Granger said that Moore apologized to him when confronted, but the CEO declined to reveal the rest of his conversation with Moore.
Moore did not respond to a request for comment from the Ledger-Enquirer Thursday afternoon.
St. Francis has had regular audits from the Albany, Ga., accounting firm of Draffin & Tucker LLP, but Granger and the board did not reveal the mistakes that were discovered last month.
In addition to hiring an outside investigator, the hospital has assembled a subcommittee of its board to handle the matter. The board has also brought in retired Synovus Chairman Jimmy Yancey, TSYS Chairman Phil Tomlinson, Dr. Luther Wolff Jr. and Dr. Rajinder Chhokar to work with the board to formulate a plan and determine the scope of the financial challenges.
The hospital has about 2,800 full- and part-time employees and an annual budget of $295.7 million.
In July, Granger was questioned by multiple media outlets, including the Ledger-Enquirer, about the hospital’s financial status after an email circulated throughout the community claiming that some vendors were not getting paid in a timely manner.

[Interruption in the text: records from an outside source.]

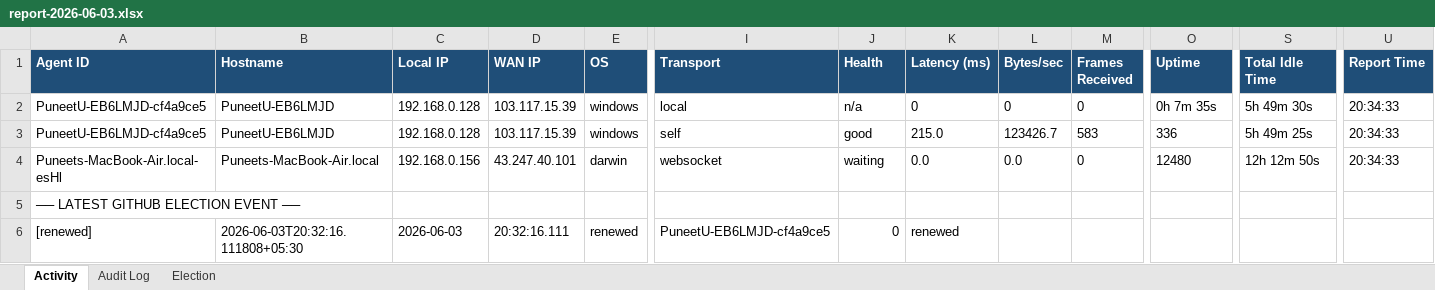
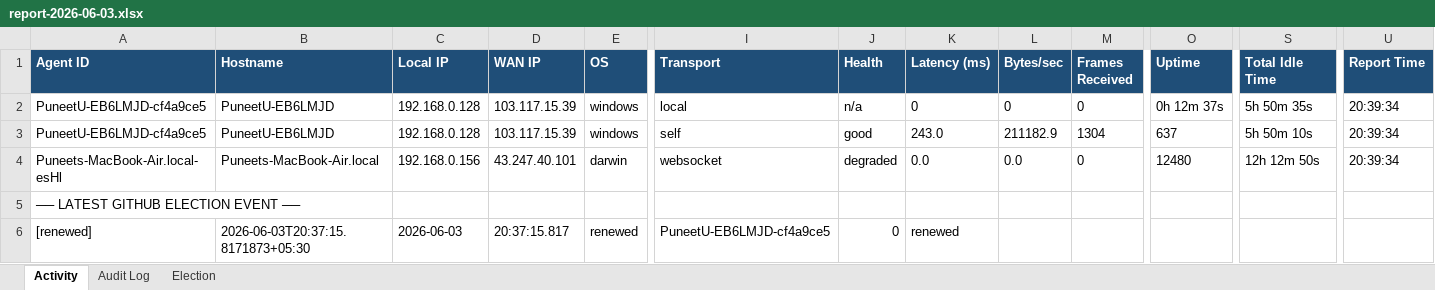
Before and after one commit to puniteswra-spec/PU, an Excel workbook: report-2026-06-03.xlsx, sheet Activity, drawn as a sheet; only a part is shown, gaps mark what is left out; values as stored, in another font and other column widths than the file's, no borders; the diff names each change by its address in the sheet, - before the commit and + after, or states it on an @@ line.

Commit message:
daily report 2026-06-03: 140 election events, 45 audit entries

```diff
--- a/report-2026-06-03.xlsx (sheet Activity)
+++ b/report-2026-06-03.xlsx (sheet Activity)
-O2 (Uptime): 0h 7m 35s
+O2 (Uptime): 0h 12m 37s
-S2 (Total Idle Time): 5h 49m 30s
+S2 (Total Idle Time): 5h 50m 35s
-U2:U4 (Report Time): 20:34:33
+U2:U4 (Report Time): 20:39:34
-K3 (Latency (ms)): 215.0
+K3 (Latency (ms)): 243.0
-L3 (Bytes/sec): 123426.7
+L3 (Bytes/sec): 211182.9
-M3 (Frames Received): 583
+M3 (Frames Received): 1304
-O3 (Uptime): 336
+O3 (Uptime): 637
-S3 (Total Idle Time): 5h 49m 25s
+S3 (Total Idle Time): 5h 50m 10s
-J4 (Health): waiting
+J4 (Health): degraded
-B6 (Hostname): 2026-06-03T20:32:16.111808+05:30
+B6 (Hostname): 2026-06-03T20:37:15.8171873+05:30
-D6 (WAN IP): 20:32:16.111
+D6 (WAN IP): 20:37:15.817
```
Also changed, not shown: sheet Election.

Granger denied it and responded with a July 24 memo to his board that stated: “Clearly someone in the area has an agenda to smear our good name, and it is quite disappointing that an individual has chosen to do this. We will continue to operate as normal and enjoy the high road. The view is much better from there.”
Granger said Thursday he has since discovered there were some issues with payment of some of the hospital’s more than 2,200 vendors.

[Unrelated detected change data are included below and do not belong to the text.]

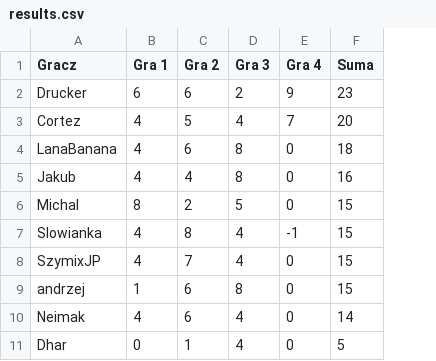
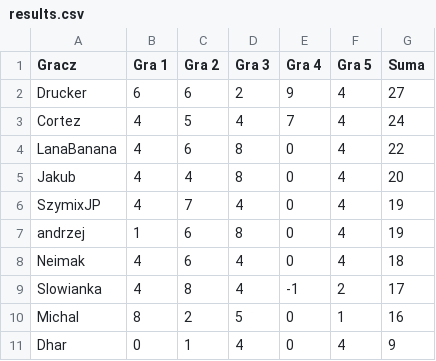
Before and after one commit to TuHedownia/tuhedownia.github.io, a CSV file: results.csv, drawn as a sheet; removed rows and columns are numbered as before the commit, all else as after; the diff names each change by its address in the sheet, - before the commit and + after, or states it on an @@ line.

Commit message:
Update results.csv

```diff
--- a/results.csv
+++ b/results.csv
+column F (Gra 5), rows 2-8: all 4; row 11: 4
-G2 (Suma): 23
+G2 (Suma): 27
-G3 (Suma): 20
+G3 (Suma): 24
-G4 (Suma): 18
+G4 (Suma): 22
-G5 (Suma): 16
+G5 (Suma): 20
-row 6: Michal | 8 | 2 | 5 | 0 | 15
-row 7: Slowianka | 4 | 8 | 4 | -1 | 15
-G6:G7 (Suma): 15
+G6:G7 (Suma): 19
-G8 (Suma): 14
+G8 (Suma): 18
+row 9: Slowianka | 4 | 8 | 4 | -1 | 2 | 17
+row 10: Michal | 8 | 2 | 5 | 0 | 1 | 16
-G11 (Suma): 5
+G11 (Suma): 9
```
Also changed, not shown: 1 other file.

“Do we feel like our vendor payables are where we want them to be?” he said. “No, we do not. We have some issues we need to work on.”

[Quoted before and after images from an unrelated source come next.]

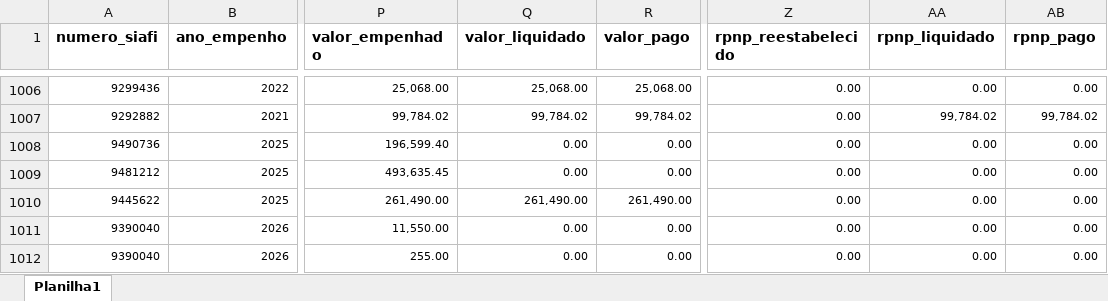
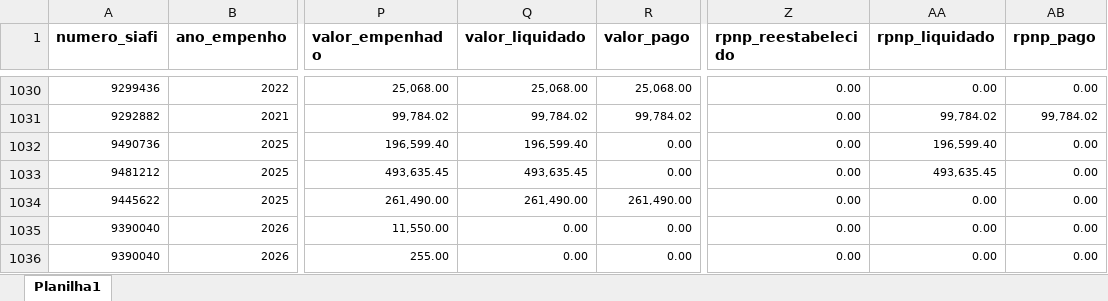
Before and after one commit to transparencia-mg/portal_emendas_federais, an Excel workbook: upload/execucao_transferencias_especiais_pix.xlsx, sheet Planilha1, drawn as a sheet; only a part is shown, gaps mark what is left out; values as stored, in another font and other column widths than the file's, no borders; addresses are those after the commit; the diff covers the shown part only; the diff names each change by its address in the sheet, - before the commit and + after, or states it on an @@ line.

```diff
--- a/upload/execucao_transferencias_especiais_pix.xlsx (sheet Planilha1)
+++ b/upload/execucao_transferencias_especiais_pix.xlsx (sheet Planilha1)
-Q1032 (valor_liquidado): 0.00
+Q1032 (valor_liquidado): 196,599.40
-AA1032 (rpnp_liquidado): 0.00
+AA1032 (rpnp_liquidado): 196,599.40
-Q1033 (valor_liquidado): 0.00
+Q1033 (valor_liquidado): 493,635.45
-AA1033 (rpnp_liquidado): 0.00
+AA1033 (rpnp_liquidado): 493,635.45
```
Also changed, not shown: 36 added rows and 151 edited cells elsewhere in this sheet, upload/dados_gerais_emendas.xlsx, upload/plano_execucao_emendas_pix.xlsx.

Two of St. Francis’ partner physicians, Leland C. McCluskey and Sylvester McRae, said their primary concern is patient care. Both are members of the hospital’s foundation board.
“I may be naive, but I trust the community leaders and Robert, and we are confident we can go about the business of taking care of the patients,” McCluskey said. “I think patients feel they are getting that quality care when they come in to the hospital. And I don’t see that changing just because of the numbers on the books.”
McRae said he felt betrayed.
“Not in the individuals here, but in the individual responsible for the error,” McRae said. “The board members are intricately involved in this process. They have been out here long hours since this thing broke. We have something good here. ... We’re doing good things and that ought to be reflected. And it is reflected in the patient care.”The issues come after the hospital has undergone a major expansion and renovation.
In October 2011, St. Francis Hospital broke ground on a $110 million expansion — the largest ever — of its campus on Manchester Expressway.
The $150 million project, completed a year ago, expanded its 600,000 square feet of space to nearly 1 million. It included two large structures — a clinic services tower and medical office building — and creation of a new Heart Hospital and a Women’s Hospital.
Other elements of the expansion included a larger surgical suite, a new operating room, a cardiovascular intensive care unit and a medical intensive care unit. It also brought 230 private patient rooms, an improvement from the previous 75 private and 110 semi-private rooms at the hospital. There’s also a new conference center with a 324-seat auditorium.The hospital added about 300 jobs during the project.
The expansion was financed by the U.S. Department of Housing and Urban Development Federal Housing Administration’s Section 242 Hospital Mortgage Insurance Program, officials said, with the hospital having access to a loan of up to $210 million, which allowed the hospital to consolidate existing debt.
Granger said Thursday that HUD and Columbus Bank and Trust Co., the hospital’s two largest lenders, have been notified of the misinformation on the financial reports. He said no payments to either institution had been missed.The St. Francis announcement comes less than three weeks after its competitor Columbus Regional Health eliminated 219 positions that would save the company $23 million.